Retype the data that follows line by line, exactly, and leave its pictures out.

[THE RECORDS]

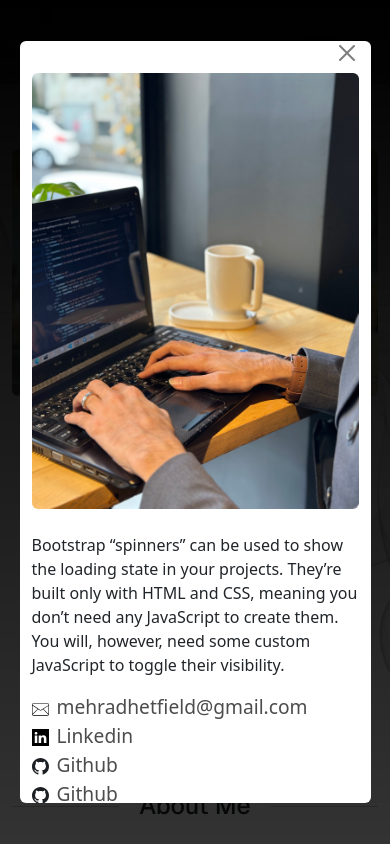
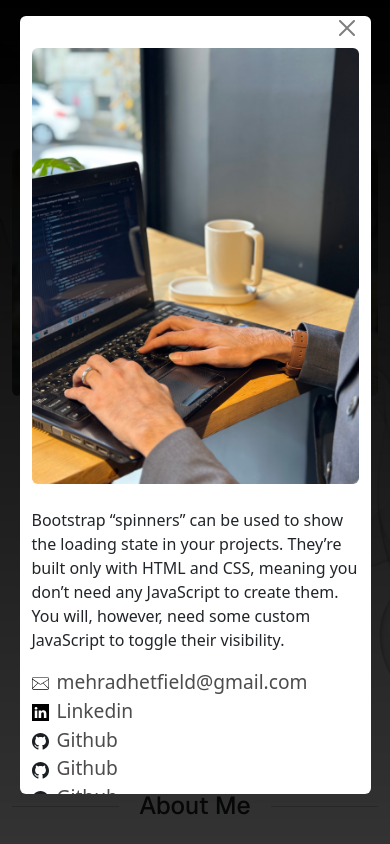
Before and after one commit to MehradKahbazi/personal-website, a Next.js app: page / in a window 390 px wide. Both pictures are taken after a click on the link "Contact Me". Shown: the top 844 px of the page. Built offline with nearby package versions, Linux system fonts and the light colour scheme.

Commit message:
modal fix

```diff
--- a/src/components/CustomModal/CustomModal.js
+++ b/src/components/CustomModal/CustomModal.js
@@ -21,7 +21,7 @@ const CustomModal = () => {
   return (
     <div className={collapsed ? styles.collapsed : styles.menu}>
       <div className={`container-fluid ${styles.modalDialog} py-3`}>
-        <div className={`row justify-content-center rounded bg-white mb-5 overflow-y-auto h-100`}>
+        <div className={`row justify-content-center rounded bg-white overflow-y-auto h-100`}>
           <div className="col-lg-12 d-flex d-lg-none justify-content-end">
 
               <a
--- a/src/components/CustomModal/CustomModal.module.css
+++ b/src/components/CustomModal/CustomModal.module.css
@@ -31,7 +31,7 @@
     top: 0;
     opacity: 1;
     display: flex;
-    align-items: center;
+    /* align-items: center; */
     /* transition: all 600ms linear; */
   }
 
@@ -60,7 +60,7 @@
       overflow-y: auto !important;
     }
     .modalDialog{
-      height: 94vh !important;
+      height: 96% !important;
     }
   }
 
```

[/THE RECORDS]

-- WRITTEN ANSWER --
Before and after one commit to MehradKahbazi/personal-website, a Next.js app: page / in a window 390 px wide. Both pictures are taken after a click on the link "Contact Me". Shown: the top 844 px of the page. Built offline with nearby package versions, Linux system fonts and the light colour scheme.

Commit message:
modal fix

```diff
--- a/src/components/CustomModal/CustomModal.js
+++ b/src/components/CustomModal/CustomModal.js
@@ -21,7 +21,7 @@ const CustomModal = () => {
   return (
     <div className={collapsed ? styles.collapsed : styles.menu}>
       <div className={`container-fluid ${styles.modalDialog} py-3`}>
-        <div className={`row justify-content-center rounded bg-white mb-5 overflow-y-auto h-100`}>
+        <div className={`row justify-content-center rounded bg-white overflow-y-auto h-100`}>
           <div className="col-lg-12 d-flex d-lg-none justify-content-end">
 
               <a
--- a/src/components/CustomModal/CustomModal.module.css
+++ b/src/components/CustomModal/CustomModal.module.css
@@ -31,7 +31,7 @@
     top: 0;
     opacity: 1;
     display: flex;
-    align-items: center;
+    /* align-items: center; */
     /* transition: all 600ms linear; */
   }
 
@@ -60,7 +60,7 @@
       overflow-y: auto !important;
     }
     .modalDialog{
-      height: 94vh !important;
+      height: 96% !important;
     }
   }
 
```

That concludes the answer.